In the entries that follow, find every line containing "implementation" and copy it.

====== Data excerpts ======

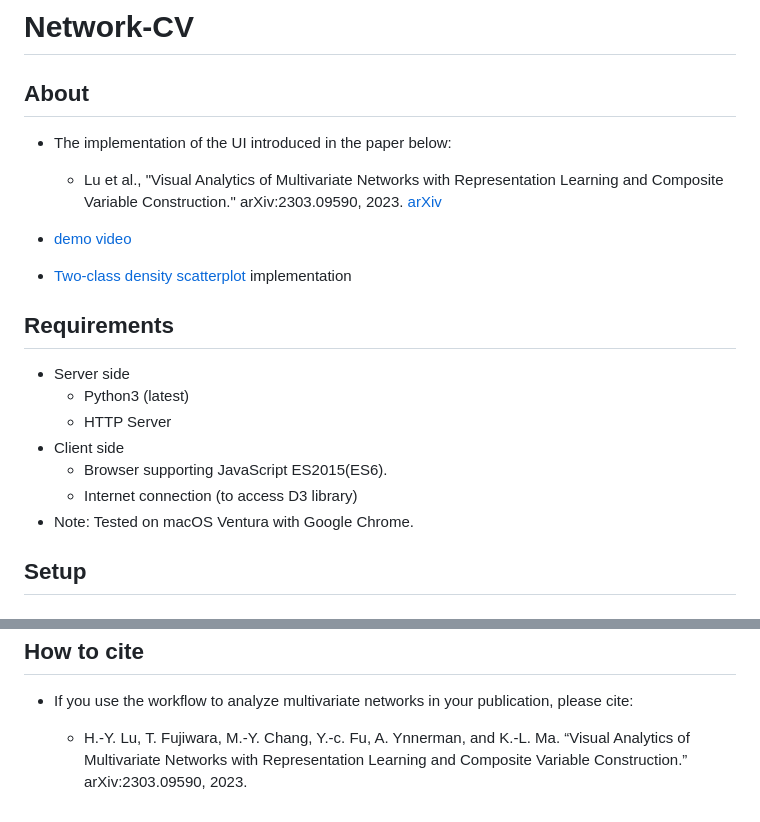
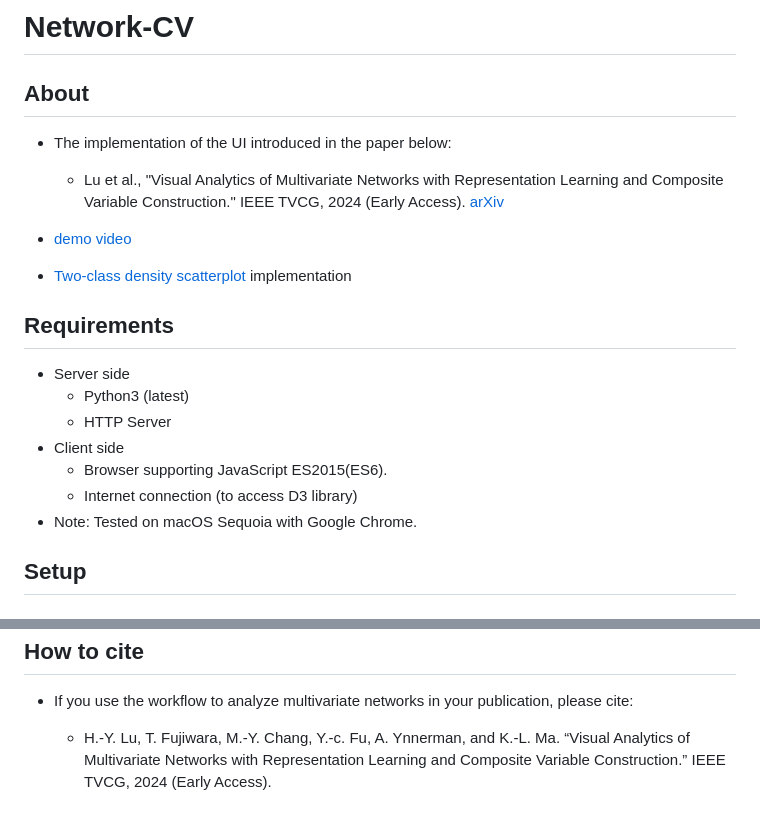
Before and after one commit to hylu1994/Network-CV, a Markdown page: README.md, 2 parts joined by grey strips. GitHub-like rendering.

Commit message:
tested with Sequoia. updated paper link

```diff
--- a/README.md
+++ b/README.md
@@ -4,7 +4,7 @@ About
 -----
 * The implementation of the UI introduced in the paper below:
 
-  * Lu et al., "Visual Analytics of Multivariate Networks with Representation Learning and Composite Variable Construction." arXiv:2303.09590, 2023. [arXiv](https://arxiv.org/abs/2303.09590)
+  * Lu et al., "Visual Analytics of Multivariate Networks with Representation Learning and Composite Variable Construction." IEEE TVCG, 2024 (Early Access). [arXiv](https://arxiv.org/abs/2303.09590)
 
 * [demo video](https://youtu.be/Vro6uFGYBho)
 * [Two-class density scatterplot](https://github.com/takanori-fujiwara/two-class-density-scatterplot) implementation
@@ -17,7 +17,7 @@ Requirements
 * Client side
   * Browser supporting JavaScript ES2015(ES6).
   * Internet connection (to access D3 library)
-* Note: Tested on macOS Ventura with Google Chrome.
+* Note: Tested on macOS Sequoia with Google Chrome.
 
 Setup
 -----
@@ -81,4 +81,4 @@ How to cite
 -----
 * If you use the workflow to analyze multivariate networks in your publication, please cite:
 
-  * H.-Y. Lu, T. Fujiwara, M.-Y. Chang, Y.-c. Fu, A. Ynnerman, and K.-L. Ma. “Visual Analytics of Multivariate Networks with Representation Learning and Composite Variable Construction.” arXiv:2303.09590, 2023.
+  * H.-Y. Lu, T. Fujiwara, M.-Y. Chang, Y.-c. Fu, A. Ynnerman, and K.-L. Ma. “Visual Analytics of Multivariate Networks with Representation Learning and Composite Variable Construction.” IEEE TVCG, 2024 (Early Access).
```
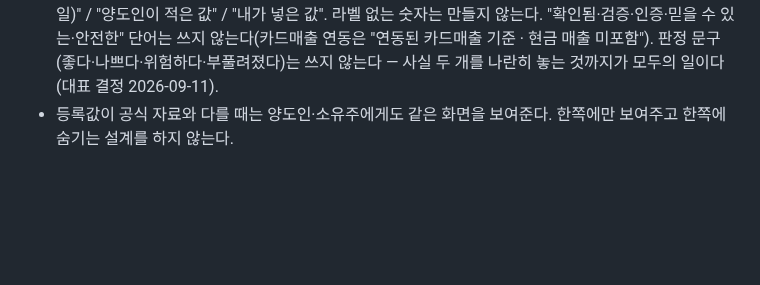
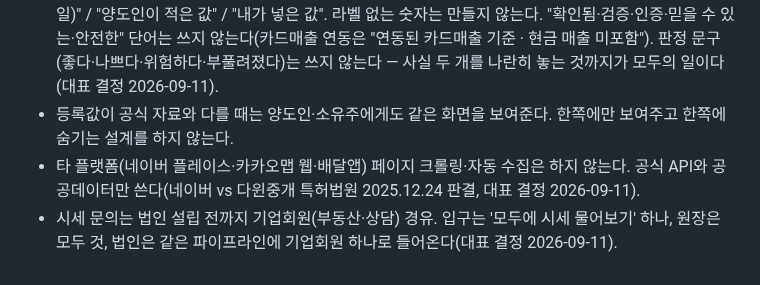
Before and after one commit to asskickers80/modu-app, a Markdown page: docs/향후개발아이디어_백로그.md, the part around the change. Drawn GitHub-style; blank space fills up the shorter version.

```diff
--- a/docs/향후개발아이디어_백로그.md
+++ b/docs/향후개발아이디어_백로그.md
@@ -23,3 +23,5 @@
 - 정책·제도 정보는 자체 챗봇을 만들지 않고 정부 서비스(소상공인365·소상공인24)로 연결한다. 모두의 AI는 '내 가게 시세·문의'에만 쓴다(대표 결정 2026-09-10).
 - 화면의 모든 수치에는 출처 라벨 4종 중 하나가 붙는다: "공식 자료(기관·기준일)" / "모두가 본 것(기록일)" / "양도인이 적은 값" / "내가 넣은 값". 라벨 없는 숫자는 만들지 않는다. "확인됨·검증·인증·믿을 수 있는·안전한" 단어는 쓰지 않는다(카드매출 연동은 "연동된 카드매출 기준 · 현금 매출 미포함"). 판정 문구(좋다·나쁘다·위험하다·부풀려졌다)는 쓰지 않는다 — 사실 두 개를 나란히 놓는 것까지가 모두의 일이다(대표 결정 2026-09-11).
 - 등록값이 공식 자료와 다를 때는 양도인·소유주에게도 같은 화면을 보여준다. 한쪽에만 보여주고 한쪽에 숨기는 설계를 하지 않는다.
+- 타 플랫폼(네이버 플레이스·카카오맵 웹·배달앱) 페이지 크롤링·자동 수집은 하지 않는다. 공식 API와 공공데이터만 쓴다(네이버 vs 다윈중개 특허법원 2025.12.24 판결, 대표 결정 2026-09-11).
+- 시세 문의는 법인 설립 전까지 기업회원(부동산·상담) 경유. 입구는 '모두에 시세 물어보기' 하나, 원장은 모두 것, 법인은 같은 파이프라인에 기업회원 하나로 들어온다(대표 결정 2026-09-11).
```
Also changed, not shown: CLAUDE.md (+9 -0 lines).
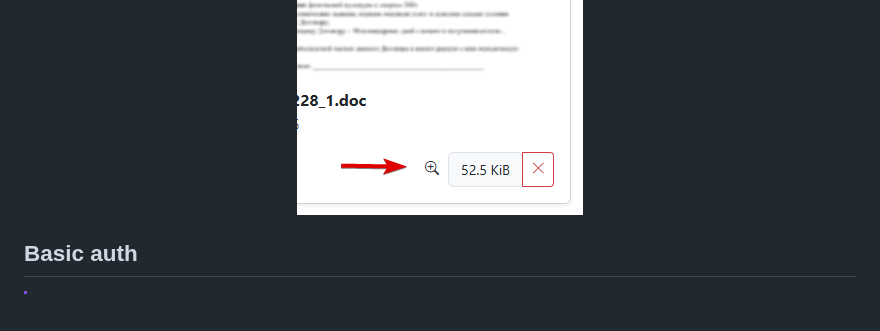
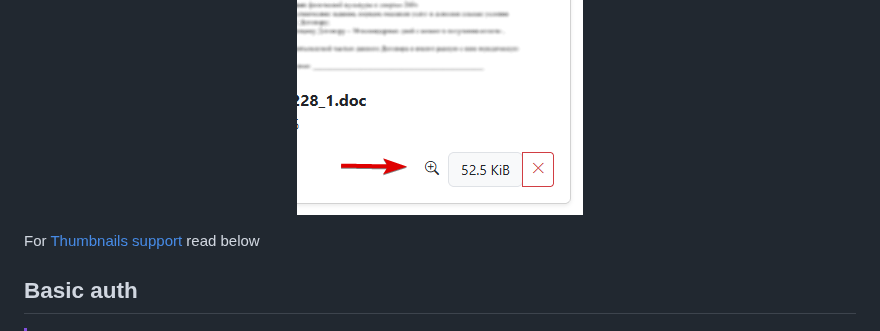
Before and after one commit to western/http-up, a Markdown page: README.md, the part around the change. GitHub-like rendering; blank space fills up the shorter version.

```diff
--- a/README.md
+++ b/README.md
@@ -52,6 +52,8 @@ Below you see display width more than 992 pix (1), less than (2) and mobile wind
     <img src="https://github.com/western/http-up/blob/dev/doc/preview_doc_button.png?raw=true"  >
 
 </p>
+
+For [Thumbnails support](#thumbnails-support) read below
 
 ## Basic auth
 
```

======

→ **Output for this exercise**
 * The implementation of the UI introduced in the paper below:
 * [Two-class density scatterplot](https://github.com/takanori-fujiwara/two-class-density-scatterplot) implementation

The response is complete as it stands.